26 November 2014: Bryan and Mary Talbot signing at Forbidden Planet, London. 6-7pm.
27 November 2014: Bryan Talbot on 'How I Create a Graphic Novel' followed by signing with Mary Talbot. 6-7pm. The Cartoon Museum, 35 Little Russell St, London, WC1A 2HH. Free, but book your seat:
2 December 2014: Brian Aldiss in conversation at Big Green Bookshop, Unit 1, Brampton Park Road, Wood Green, London, N22 6BG. 7-8:30pm. Tickets £5.
PayPal Tip Jar Thingy. Support Ansible, cover website costs and keep the editor happy! Or just buy his books.
Editorial. Those accustomed to pick up the latest Ansible from the sf section of Oxfam's Reading bookshop missed the October issue and won't find this one either. For the first time since the free-copies arrangement began in early 2009, the (new) Oxfam management has decided that this is incompatible with Christmas.
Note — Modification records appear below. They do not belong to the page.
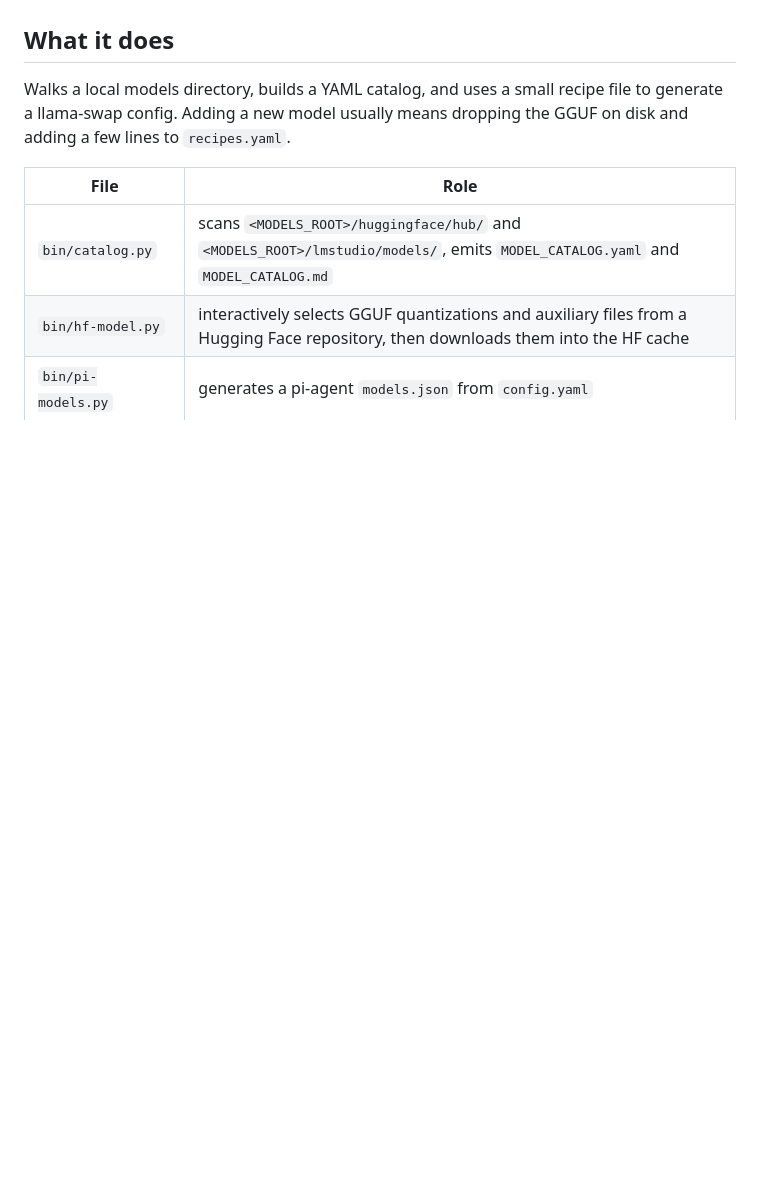
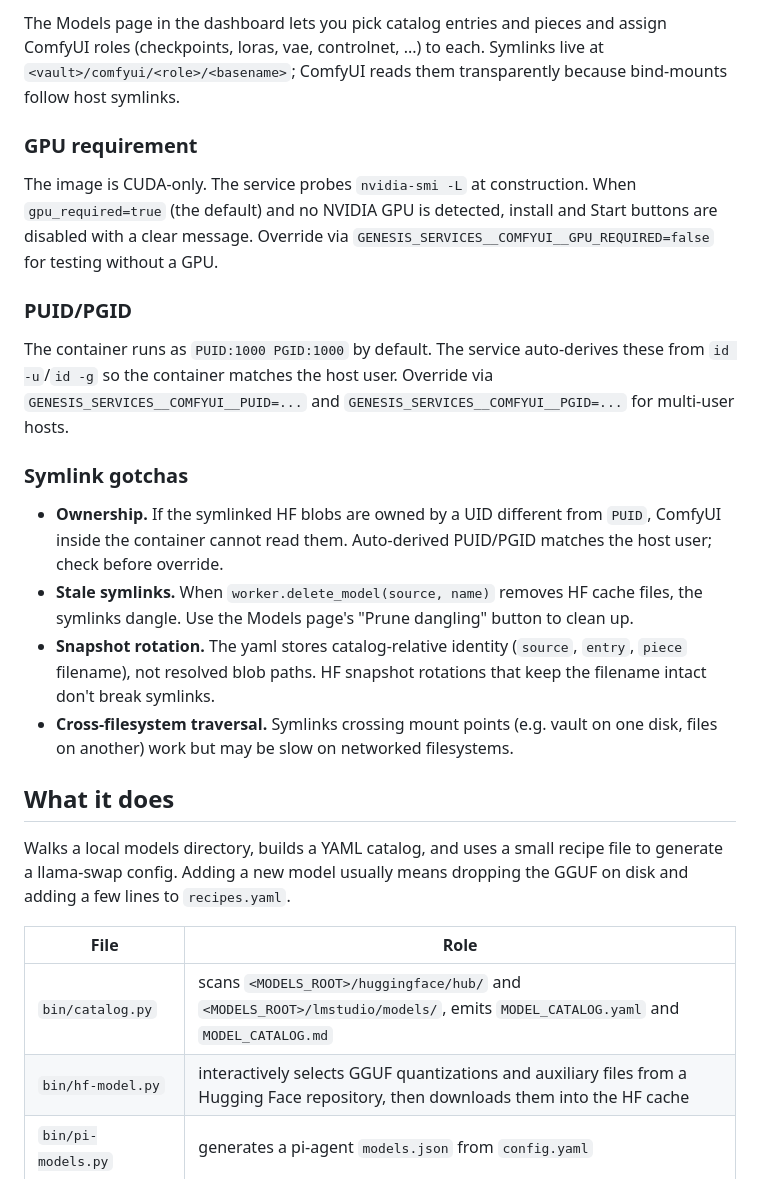
Before and after one commit to genesis-scaffolding/genesis-agent-backend, a Markdown page: README.md, the part around one of its changes. GitHub-like rendering; blank space fills up the shorter version.

Commit message:
Document ComfyUI service in README

```diff
--- a/README.md
+++ b/README.md
@@ -8,3 +64,19 @@ A toolkit for managing GGUF models behind [llama-swap](https://github.com/mostly
+The Models page in the dashboard lets you pick catalog entries and pieces and assign ComfyUI roles (checkpoints, loras, vae, controlnet, ...) to each. Symlinks live at `<vault>/comfyui/<role>/<basename>`; ComfyUI reads them transparently because bind-mounts follow host symlinks.
+
+### GPU requirement
+
+The image is CUDA-only. The service probes `nvidia-smi -L` at construction. When `gpu_required=true` (the default) and no NVIDIA GPU is detected, install and Start buttons are disabled with a clear message. Override via `GENESIS_SERVICES__COMFYUI__GPU_REQUIRED=false` for testing without a GPU.
+
+### PUID/PGID
+
+The container runs as `PUID:1000 PGID:1000` by default. The service auto-derives these from `id -u`/`id -g` so the container matches the host user. Override via `GENESIS_SERVICES__COMFYUI__PUID=...` and `GENESIS_SERVICES__COMFYUI__PGID=...` for multi-user hosts.
+
+### Symlink gotchas
+
+- **Ownership.** If the symlinked HF blobs are owned by a UID different from `PUID`, ComfyUI inside the container cannot read them. Auto-derived PUID/PGID matches the host user; check before override.
+- **Stale symlinks.** When `worker.delete_model(source, name)` removes HF cache files, the symlinks dangle. Use the Models page's "Prune dangling" button to clean up.
+- **Snapshot rotation.** The yaml stores catalog-relative identity (`source`, `entry`, `piece` filename), not resolved blob paths. HF snapshot rotations that keep the filename intact don't break symlinks.
+- **Cross-filesystem traversal.** Symlinks crossing mount points (e.g. vault on one disk, files on another) work but may be slow on networked filesystems.
 
 ## What it does
 
```
Also changed, not shown: other parts of README.md (+56 -0 lines).
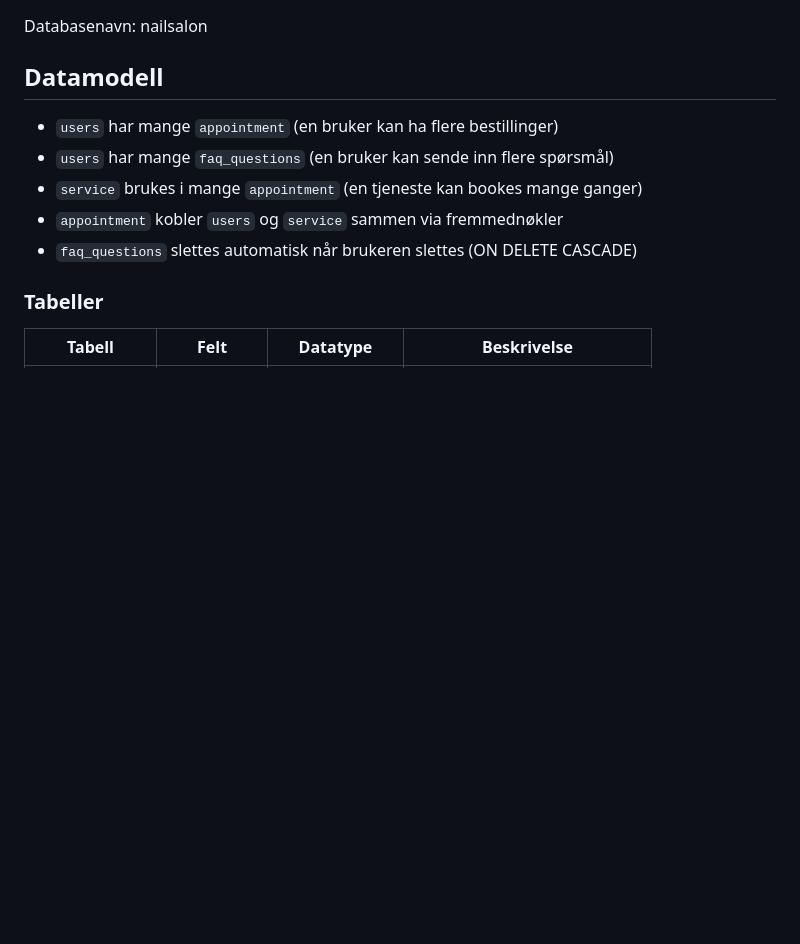
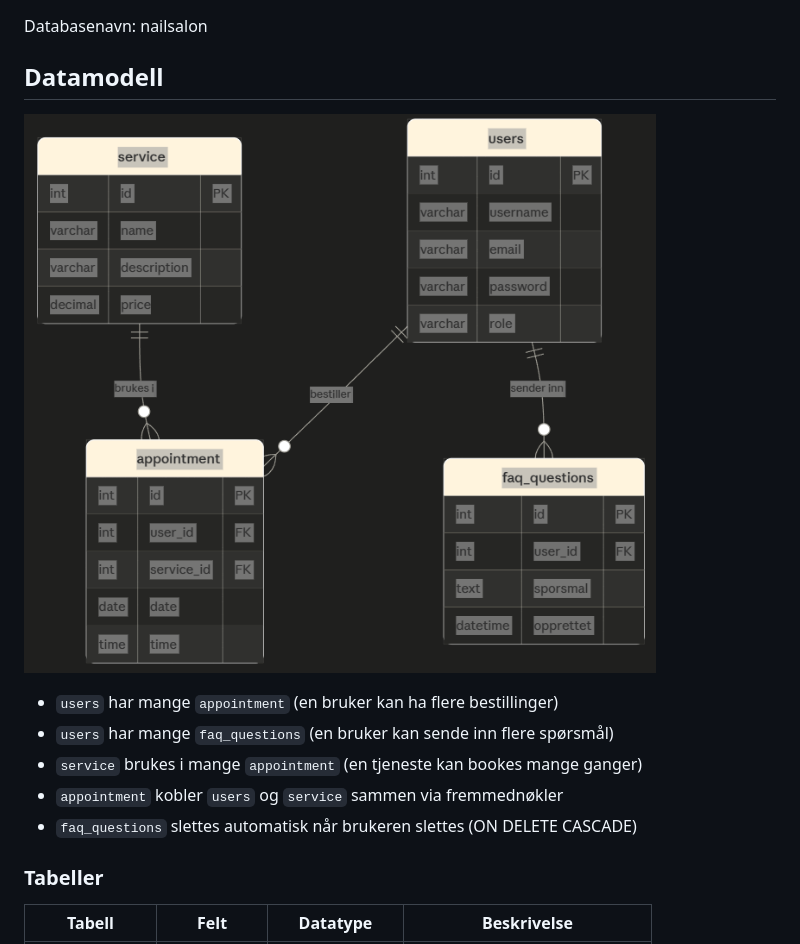
Before and after one commit to milajotic/eksamen, a Markdown page: README.md, the part around the change. Drawn GitHub-style; blank space fills up the shorter version.

Commit message:
added photo od datamodell

```diff
--- a/README.md
+++ b/README.md
@@ -82,6 +82,8 @@ Det var lett å se hvilke oppgaver som var prioritert.
 Databasenavn: nailsalon
 
 ## Datamodell
+
+![Datamodell](static/images/datamodell.png)
 
 - `users` har mange `appointment` (en bruker kan ha flere bestillinger)
 - `users` har mange `faq_questions` (en bruker kan sende inn flere spørsmål)
```
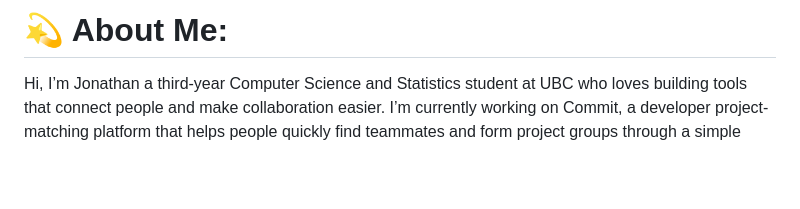
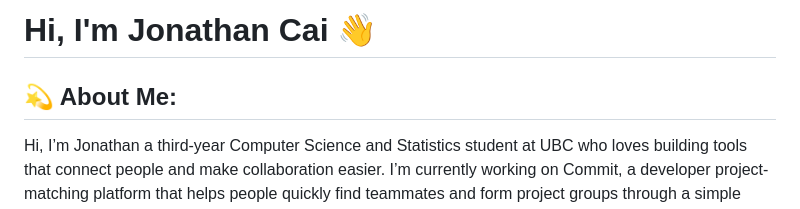
Before and after one commit to jonathanycai/jonathanycai, a Markdown page: README.md, the part around the change. GitHub-like rendering; blank space fills up the shorter version.

Commit message:
Revise personal introduction in README
Updated introduction and added personal details.

```diff
--- a/README.md
+++ b/README.md
@@ -1,4 +1,6 @@
-# 💫 About Me:
+# Hi, I'm Jonathan Cai 👋
+
+## 💫 About Me:
 Hi, I’m Jonathan a third-year Computer Science and Statistics student at UBC who loves building tools that connect people and make collaboration easier. I’m currently working on Commit, a developer project-matching platform that helps people quickly find teammates and form project groups through a simple swiping and matching system. I enjoy working on impactful products, learning new technologies, and contributing to communities that help students grow.
 
 
```
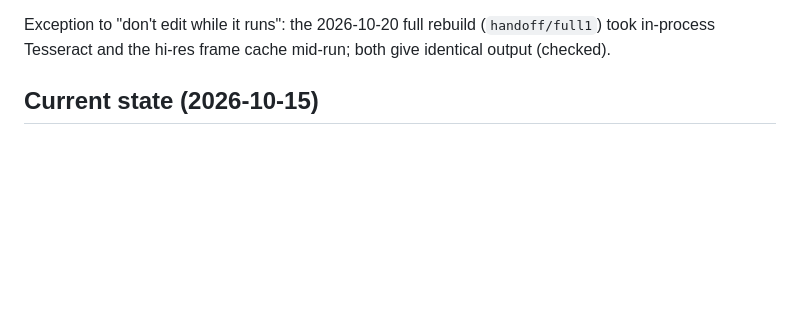
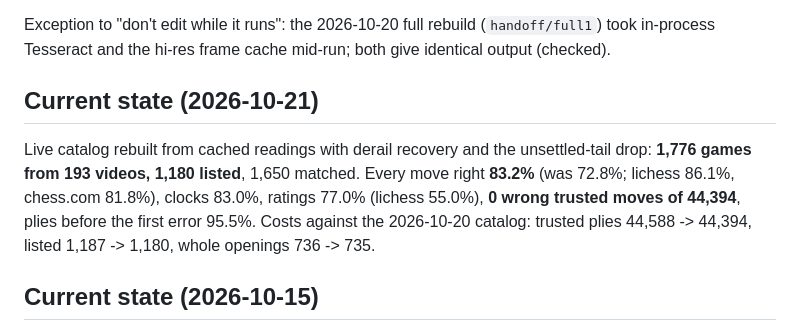
Before and after one commit to catchouli/instructive-chess, a Markdown page: scanner/EXPERIMENTS.md, the part around the change. Rendered like a GitHub page; blank space fills up the shorter version.

Commit message:
EXPERIMENTS.md: current state after the 2026-10-21 rebuild

```diff
--- a/scanner/EXPERIMENTS.md
+++ b/scanner/EXPERIMENTS.md
@@ -74,6 +74,14 @@ job total at or below the cores (16): ffmpeg takes ~5 cores a decode by default.
 
 Exception to "don't edit while it runs": the 2026-10-20 full rebuild (`handoff/full1`) took
 in-process Tesseract and the hi-res frame cache mid-run; both give identical output (checked).
+
+## Current state (2026-10-21)
+
+Live catalog rebuilt from cached readings with derail recovery and the unsettled-tail drop:
+**1,776 games from 193 videos, 1,180 listed**, 1,650 matched. Every move right **83.2%** (was
+72.8%; lichess 86.1%, chess.com 81.8%), clocks 83.0%, ratings 77.0% (lichess 55.0%), **0 wrong
+trusted moves of 44,394**, plies before the first error 95.5%. Costs against the 2026-10-20
+catalog: trusted plies 44,588 -> 44,394, listed 1,187 -> 1,180, whole openings 736 -> 735.
 
 ## Current state (2026-10-15)
 
```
Ansible was previously available from the sf shelves at Waterstone's in Broad Street, Reading, from 2003 until shortly after a fan-friendly staff member left in 2008. Rather than hunt for another local outlet, I think I'll cut the print run and save a little money.
Meanwhile, Nick Parisi interviewed me earlier this year for his Nocturnia blog. After teaser posts (in Italian) about Ansible and the mysterious Langford phenomenon ...the interview itself has now appeared, happily with an English-language version below (scroll down) so I can find out what I said.
Kim Newman clearly has the power to cloud newspaper reviews editors' minds: his An English Ghost Story was covered in the Independent's 'Round-Up: Sci-Fi and Fantasy' on 25 October, and again in (same paper, same department) 'Round-Up: Horror and Ghost Stories' on 1 November. We await next Saturday's 'Round-Up: Books by Famous Film Critics'.
Greg Bear's get-well card from Project Thistledown at the Museum of Science Fiction featured the following cartoon, which I liked. Many thanks to artist Travis Getz for permission to use it here; also to Astrid and Greg Bear for arranging this:
Ansible 328 Copyright © David Langford, 2014. Thanks to Brian Ameringen, Graham Andrews, Chaz Brenchley, Gordon Davie, Paul Di Filippo, File 770, Ron Gemmell, Steve Green, Martyn P. Jackson, Diane Lacey, Cheryl Morgan, Debbie Notkin, Lawrence Person, Andrew I. Porter, Private Eye, Neville Ridley-Smith, Andi Shechter, Roger Robinson, Andy Sawyer, Terry Somerville, Stuart Stratu, Martin Morse Wooster, and our Hero Distributors: Dave Corby (Birmingham SF Group), SCIS/Prophecy, Alan Stewart (Australia). 3 November 2014.